Ground is buzzing with chatter and excitement.
But instead of the green and gold of Australia, the huge and
euphoric crowd filling the stadium is a sea of blue - the colour of India,
prompting one TV pundit to ask: "Are we in Mumbai?"
They were in town for a recent Twenty20 international ahead
of an anticipated four-Test series starting in Adelaide this week, where
thousands of passionate fans, young and old, will turn up to catch a glimpse of
their cricketing heroes.
"There's probably more Indian supporters than
Australian supporters here at the grounds so yeah, it does feel like a home
game wherever we go now," fan Kartik Ayyalasomayajula said.
"And I'm sure the players feel the same way, so it's
The Sydney-based 30-year-old and his friends created the
"Swami Army" supporter group in 2003 when he was just a teenager, and
he has watched it grow to a global fan club with 60 000 members.
"We love to travel around the country, the world to
follow the team," he said.
The carnival atmosphere inside and outside the grounds is
infectious. Once a drum starts up or someone yells a chant, everyone joins in,
singing and dancing on cue.
The love they have for their superstar players is palpable.
When captain Virat Kohli emerges or responds to supporters, they go into
meltdown, and some passionate fans even burst into tears.
It is appreciated by the team, with opener Shikhar Dhawan
calling the support "tremendous" and teammate Krunal Pandya saying it
"definitely" feels like playing in India.
"When you have home support, the way they were

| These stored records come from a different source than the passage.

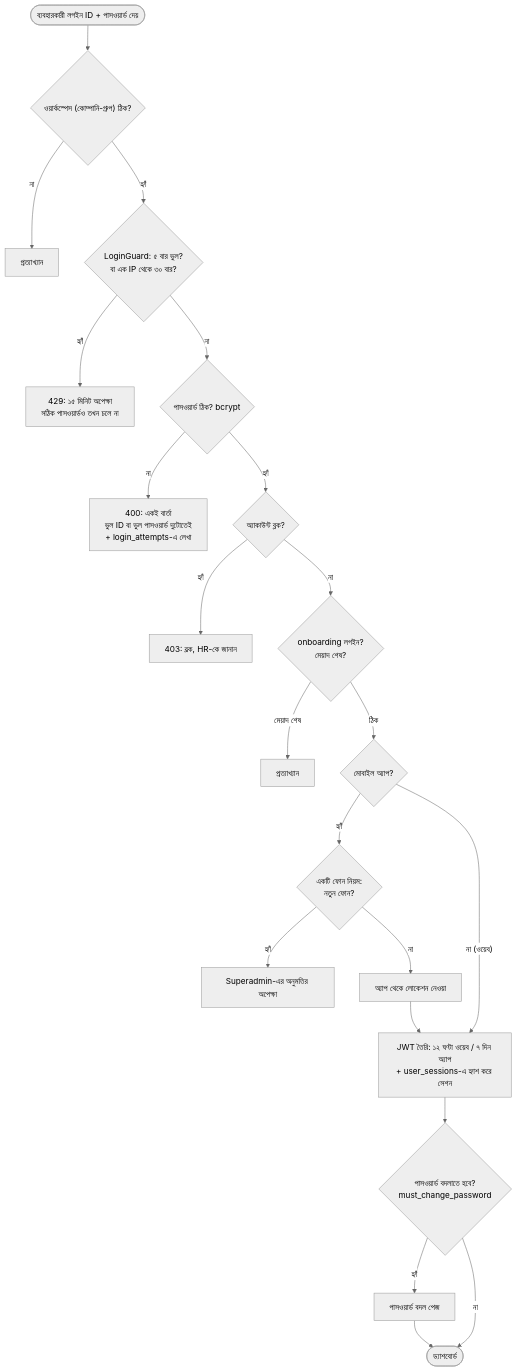
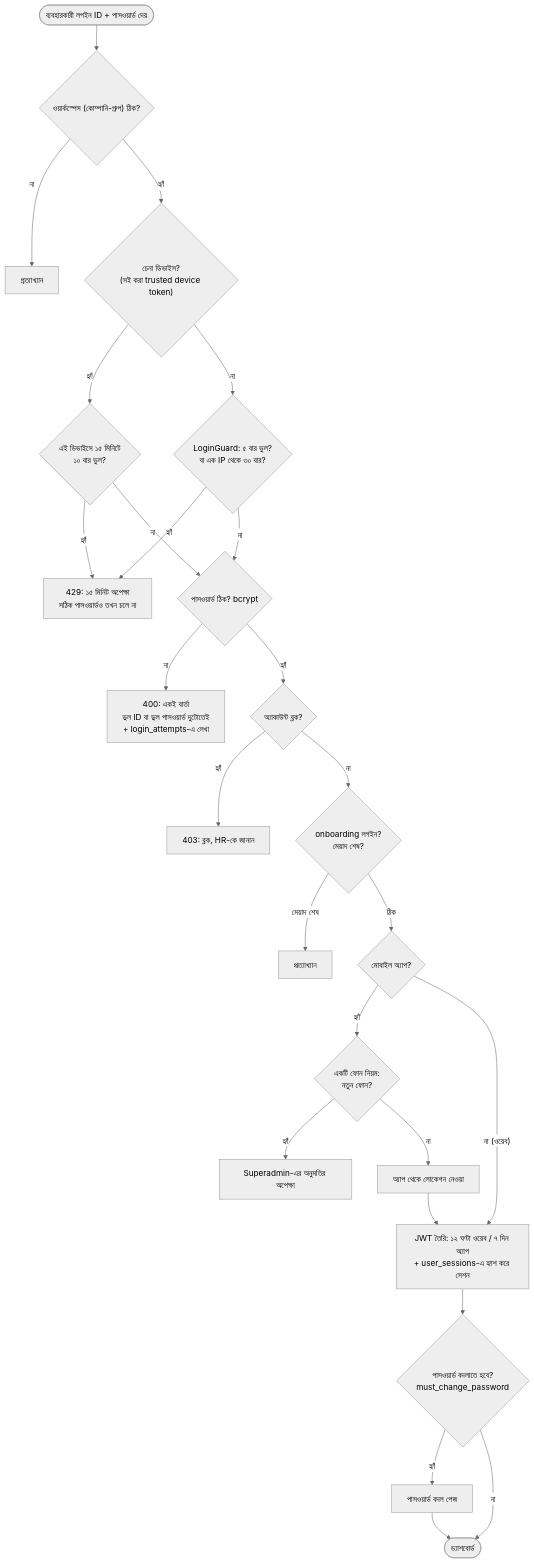
One commit to ruhulamencredence/CredenceHR changed the third of 14 diagrams in docs/architecture/02-application-workflow.md. Above: the diagram before and after it, drawn with Mermaid (neutral theme). The commit also changed other lines of this file and 22 other files, not shown here.

````diff
--- a/docs/architecture/02-application-workflow.md
+++ b/docs/architecture/02-application-workflow.md
@@ -83,23 +83,27 @@
 ```mermaid
 flowchart TD
   S([ব্যবহারকারী লগইন ID + পাসওয়ার্ড দেয়]) --> W{"ওয়ার্কস্পেস (কোম্পানি-গ্রুপ) ঠিক?"}
   W -- না --> X1["প্রত্যাখ্যান"]
-  W -- হ্যাঁ --> L{"LoginGuard: ৫ বার ভুল?<br/>বা এক IP থেকে ৩০ বার?"}
+  W -- হ্যাঁ --> TD{"চেনা ডিভাইস?<br/>(সই করা trusted device token)"}
+  TD -- হ্যাঁ --> LD{"এই ডিভাইসে ১৫ মিনিটে<br/>১০ বার ভুল?"}
+  LD -- হ্যাঁ --> X2
+  LD -- না --> P
+  TD -- না --> L{"LoginGuard: ৫ বার ভুল?<br/>বা এক IP থেকে ৩০ বার?"}
   L -- হ্যাঁ --> X2["429: ১৫ মিনিট অপেক্ষা<br/>সঠিক পাসওয়ার্ডও তখন চলে না"]
   L -- না --> P{"পাসওয়ার্ড ঠিক? bcrypt"}
   P -- না --> X3["400: একই বার্তা<br/>ভুল ID বা ভুল পাসওয়ার্ড দুটোতেই<br/>+ login_attempts-এ লেখা"]
   P -- হ্যাঁ --> B{"অ্যাকাউন্ট ব্লক?"}
   B -- হ্যাঁ --> X4["403: ব্লক, HR-কে জানান"]
   B -- না --> O{"onboarding লগইন?<br/>মেয়াদ শেষ?"}
   O -- মেয়াদ শেষ --> X5["প্রত্যাখ্যান"]
   O -- ঠিক --> A{"মোবাইল অ্যাপ?"}
   A -- হ্যাঁ --> DV{"একটি ফোন নিয়ম:<br/>নতুন ফোন?"}
   DV -- হ্যাঁ --> X6["Superadmin-এর অনুমতির অপেক্ষা"]
   DV -- না --> LOC["অ্যাপ থেকে লোকেশন নেওয়া"]
   A -- "না (ওয়েব)" --> T
   LOC --> T["JWT তৈরি: ১২ ঘণ্টা ওয়েব / ৭ দিন অ্যাপ<br/>+ user_sessions-এ হ্যাশ করে সেশন"]
   T --> M{"পাসওয়ার্ড বদলাতে হবে?<br/>must_change_password"}
   M -- হ্যাঁ --> C["পাসওয়ার্ড বদল পেজ"]
   M -- না --> D([ড্যাশবোর্ড])
   C --> D
 ```
````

cheering, it is an added advantage," he said.
Cricket was brought to India by the British in the 1700s and
blossomed in the South Asian nation, said Australian sports historian Megan

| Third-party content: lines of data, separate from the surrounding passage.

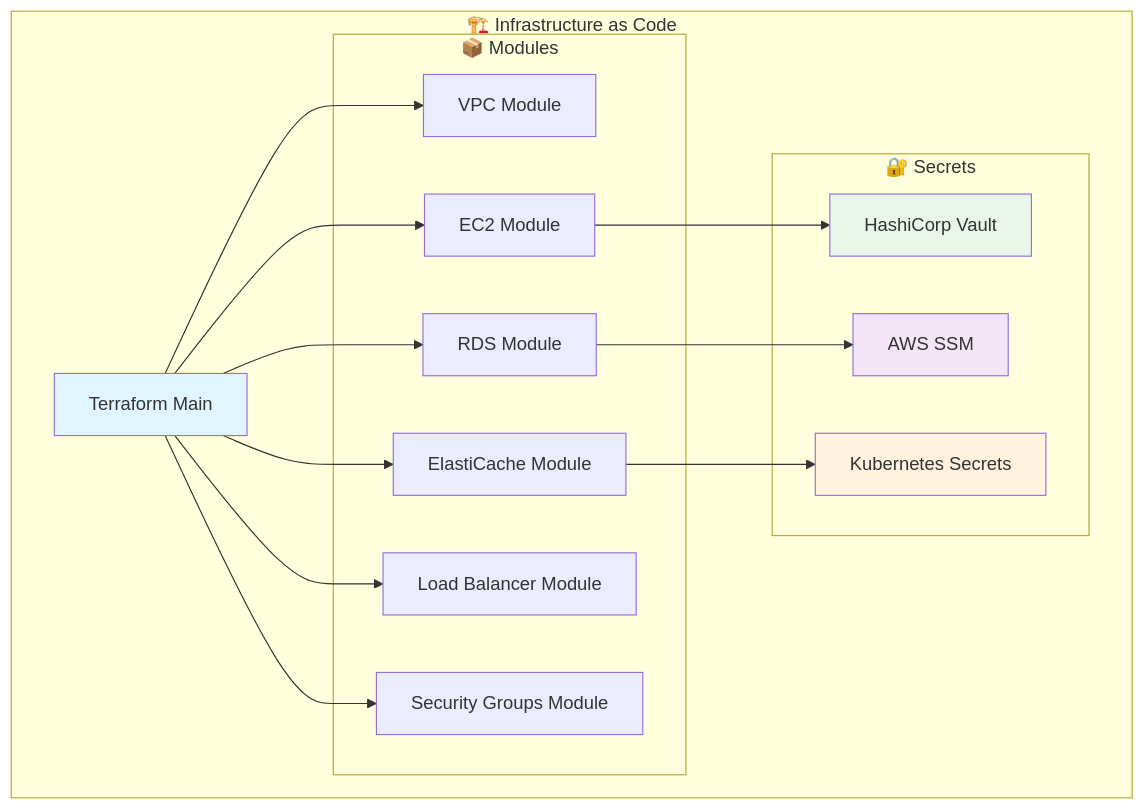
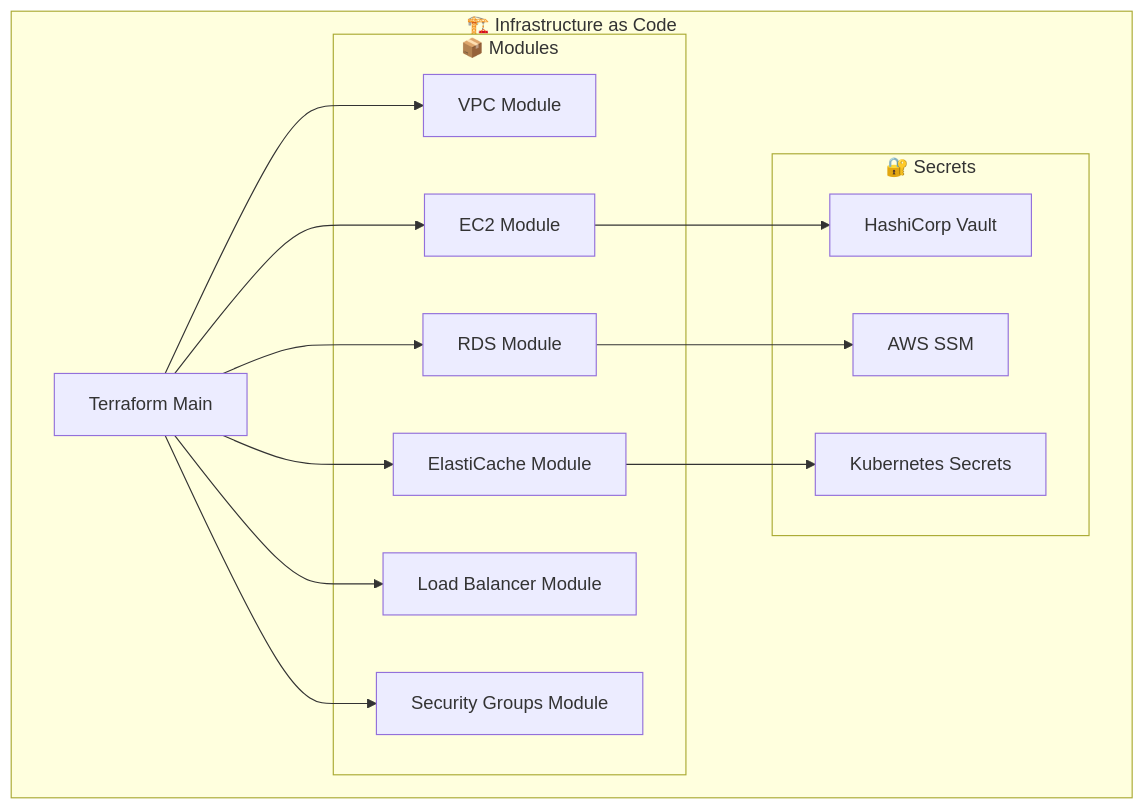
The sixth of 10 diagrams in docs/DEPLOYMENT.md (neKamita/Mirza-Telegram-Shop-Bot), drawn with Mermaid before and after one commit. The commit also changed other lines of this file and 2 other files, not shown here.

````diff
--- a/docs/DEPLOYMENT.md
+++ b/docs/DEPLOYMENT.md
@@ -233,37 +218,33 @@
 ```mermaid
 graph TD
     subgraph "🏗️ Infrastructure as Code"
         TF[Terraform Main]
         
         subgraph "📦 Modules"
             VPC[VPC Module]
             EC2[EC2 Module]
             RDS[RDS Module]
             REDIS[ElastiCache Module]
             LB[Load Balancer Module]
             SEC[Security Groups Module]
         end
         
         subgraph "🔐 Secrets"
             VAULT[HashiCorp Vault]
             SSM[AWS SSM]
             K8S_SEC[Kubernetes Secrets]
         end
     end
     
     TF --> VPC
     TF --> EC2
     TF --> RDS
     TF --> REDIS
     TF --> LB
     TF --> SEC
     
     EC2 --> VAULT
     RDS --> SSM
     REDIS --> K8S_SEC
     
-    style TF fill:#e1f5fe
-    style VAULT fill:#e8f5e8
-    style SSM fill:#f3e5f5
-    style K8S_SEC fill:#fff3e0
 ```
````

Ponsford, the grand-daughter of renowned Australian batsman
Bill Ponsford, spent several years researching the team's first cricket tour to
India in 1935-36.
The Australians travelled there on a "goodwill"
trip to help the Indians build a team that crossed religions and cultures ahead
of their upcoming England tour.
The wildly-popular sport has since emerged as a key unifier
for the 1.25-billion strong population.
"In India there are so many different languages,
religions and cultures that it's the one thing that melds everyone
together," Melbourne-based fan Angadh Oberoi said.
"If it wasn't for cricket, it'd be a very divided
society, and it's something that, when the cricket's on... you don't have to
speak the same language, have the same religion. We all get together to support
the one team."
The size of the crowds and their confidence in "Team
India" is also a reflection of the country's emergence as an economic and
cricketing powerhouse, Ponsford added.
A century ago, India was part of the British Empire and the
English controlled cricket.
Today, India is world cricket's financial powerhouse and
dominates the International Cricket Council, contributing 70 percent of its
In a meeting with Cricket Australia some years ago, Ponsford
said it acknowledged that the rivalry with India was more lucrative than with
traditional foes like England.
"It's important for the survival of Australian cricket
that they keep on playing India," she added.
Like any major rivalry, there's been testy times.
An infamous scandal in 2008, where Andrew Symonds accused
Indian spinner Harbhajan Singh of calling him a monkey, saw relations between
the foes hit rock-bottom.
There's been repeated bust-ups, most recently last year in
an ugly spat between then-skipper Steve Smith and Kohli.
And the upcoming blockbuster series could signal a new
chapter in their relations.
Smith and his deputy David Warner are serving bans over a
ball-tampering scandal, and the Australians have since introduced a new code of
conduct so they're less aggressive.
Meanwhile India - the number one Test side - are hoping for
their first-ever series win Down Under.
If they do succeed, it will be a big reward for the diehard
fans, whose regular chants of "we will win, we will win, India will
win" in Hindi at the games will become a reality.